And the corn is raw.
I subscribe to a lot of blogs and occasionally come across a recipe that I can’t wait to try but this recipe had to wait until those sweet ears of corn made their appearance at the summer farmer’s markets. Then I would know they were fresh picked.
When we were traveling by car to Chicago last summer we saw fields of corn along the way. Seeing row after row of corn always bring back memories of living in Iowa and the corn festivals where you knew you were going to get the best, sweetest, corn on earth. These road trips to Chicago, seeing masses of yellow ears always makes me want to jump out and grab a few, but, of course, I never do. I can’t run that fast.
As we are already several weeks into summer and looking for those great side dishes to go with your grilled meats, lets don’t forget about all that sweet fresh corn that is starting to show up in our produce sections. Corn dishes make a great side dish with any summer meal whether it is served hot, cold or room temperature.
It’s funny how recipe evolve into newer, healthier versions of what we use to prepare or just a version of something you imagined in your head. I have always wanted to try a raw corn salad so what better recipe to use to try it out on. Food52 suggest passing the dressing but I opted to stir some of the dressing into the salad. You can see the picture below with the buttermilk dressing perched on top. I don’t think it blends as well with the salad and besides then you have to stir it once it’s on your plate. We did pass extra dressing incase someone wanted more.
Some of my most viewed recipes.
Only occasionally do I get comments on recipes I post. I wish I got them more often especially if someone out there ever tries any of the things I make and post; but even if I don’t I get excited seeing how the count continues to go up on people searching for recipes to try.

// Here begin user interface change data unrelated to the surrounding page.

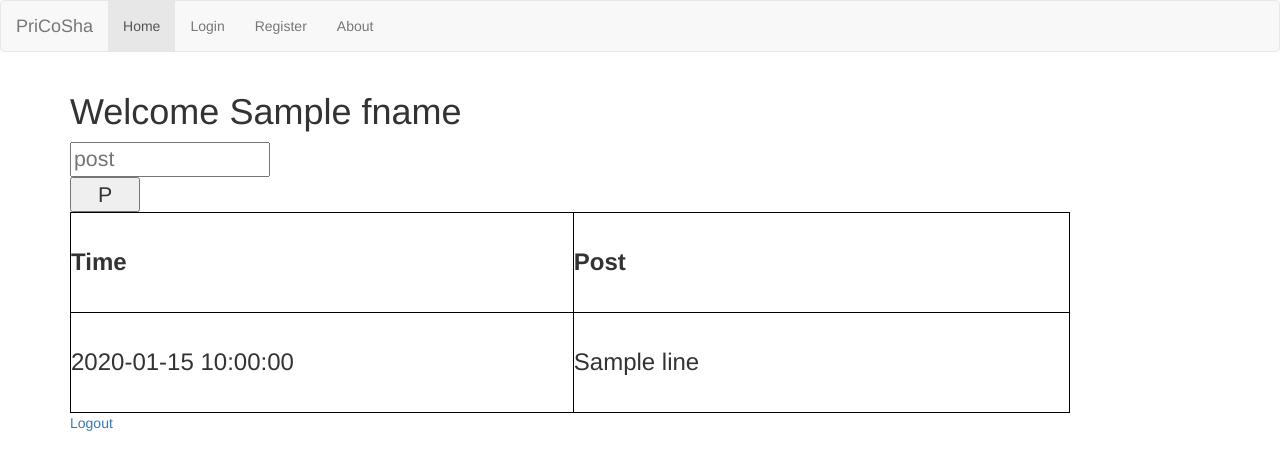
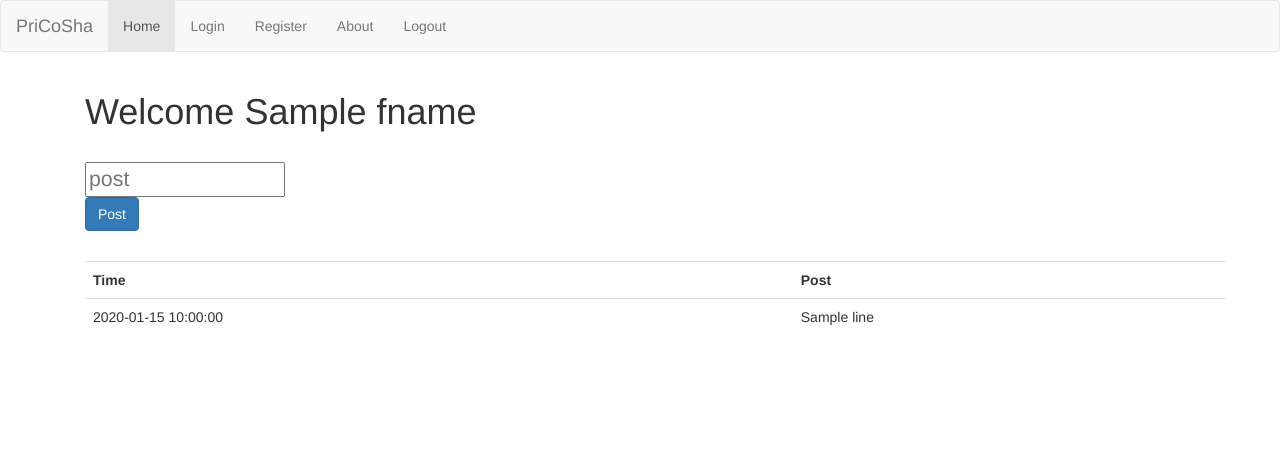
Before and after one commit to Dovisal1/dbproject, a Flask app: template app/templates/home.html in a window 1280 px wide. Shown: the top 470 px of the page. Run offline with Flask 2, Linux system fonts and the light colour scheme; the template is opened without the code that fills it: most values are stand-ins (such as "Sample title", 1, 10 or a date in 2020); parts of the project's set-up code (start-up, migrations or seed data) failed here and were passed over; some libraries are stand-ins or nearby versions.

Commit message:
add logout button to navbar

```diff
--- a/app/templates/base.html
+++ b/app/templates/base.html
@@ -1,27 +1,12 @@
 <!-- Creates Title Along with Links to Each Page in Site -->
 
-{% extends "bootstrap/base.html" %}
-
-{% block title %}
-	{% if title %}
-	{{ title }}
-	{% else %}
-	PriCoSha
-	{% endif %}
-{% endblock %}
-
-{% block styles %}
-  {{ super() }}
+{% extends "bootstrap/base.html" %} {% block title %} {% if title %} {{ title }} {% else %} PriCoSha {% endif %} {% endblock %} {% block styles %} {{ super() }}
 <style>
     .well {
         padding-top: 0px;
     }
 </style>
-  {% block bstyles %}{% endblock %}
-{% endblock %}
-
-
-{% block navbar %}
+{% block bstyles %}{% endblock %} {% endblock %} {% block navbar %}
 <nav class="navbar navbar-default">
     <div class="container-fluid">
         <div class="navbar-header">
@@ -41,13 +26,16 @@
                 <li class="{% if nav_active=='login'%}active{%endif%}"><a href="/login">Login</a></li>
                 <li class="{% if nav_active=='register'%}active{%endif%}"><a href="/register">Register</a></li>
                 <li class="{% if nav_active=='about'%}active{%endif%}"><a href="/about">About</a></li>
+                {% if authenticated %}
+                <li><a href="/logout">Logout</a></li>
+                {%endif%}
             </ul>
-    </div><!-- /.navbar-collapse -->
-  </div><!-- /.container-fluid -->
+        </div>
+        <!-- /.navbar-collapse -->
+    </div>
+    <!-- /.container-fluid -->
 </nav>
-{% endblock %}
-
-{% block content %}
+{% endblock %} {% block content %}
 <div class="container">
     {% block page_content %}{% endblock %}
 </div>
--- a/app/templates/home.html
+++ b/app/templates/home.html
@@ -1,23 +1,20 @@
-{% extends "base.html" %} {% set nav_active = "index" %} {% block title %}Home{% endblock %} {% block page_content %}
-<form action="/post" method="POST">
-
-    <h1>Welcome {{info.fname}}</h1>
-    <input style="font-size:16pt;height:35px;width:200px;" type="text" name="blog" placeholder="post" required/> </br>
-    <input style="font-size:16pt;height:35px;width:70px;" type="submit" value=P ost />
-</form>
-
-<style type="text/css">
-    table,
-    th,
-    td {
-        border: 1px solid black;
-        height: 100px;
-        width: 1000px;
-        font-size: 18pt;
+{% extends "base.html" %} {% set nav_active = "index" %} {% set authenticated = True %} {% block title %}Home{% endblock %} {% block page_content %}
+<style>
+    form {
+        padding-top: 20px;
+        padding-bottom: 30px;
     }
 </style>
 
-<table>
+<div class="container">
+    <h1>Welcome {{info.fname}}</h1>
+    <form action="/post" method="POST">
+        <input style="font-size:16pt;height:35px;width:200px;" type="text" name="blog" placeholder="post" required/> </br>
+        <input type="text" value="{{info.fname}}" hidden="true" />
+        <button type="submit" class="btn btn-primary" />Post</button>
+    </form>
+
+    <table class="table">
         <th>Time</th>
         <th>Post</th>
 
@@ -28,5 +25,5 @@
         </tr>
         {% endfor %}
     </table>
-
-<a href="/logout">Logout</a> {% endblock %}
+</div>
+{% endblock %}
```
Lines whose indentation alone changed are shown as unchanged.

So I decided to sort through some of the most viewed things and see if by chance you missed these.
PEANUT BUTTER SHADOW COOKIES
My all time highest viewed recipe is the Peanut Butter Shadow cookie that I have made since the 70’s. Don’t ask me how 21,023 people even found this recipe. They would have had to Google Peanut Butter Shadow Cookies. Anyway, it is a delicious cookie full of peanut butter and chocolate.
BACON WRAPPED DATES WITH BALSAMIC
If you love dates then you will love these Bacon Wrapped Dates with Balsamic — 3,015 views. I love the sweet and salty taste of this appetizer. And appetizers are one of my favorite things to make.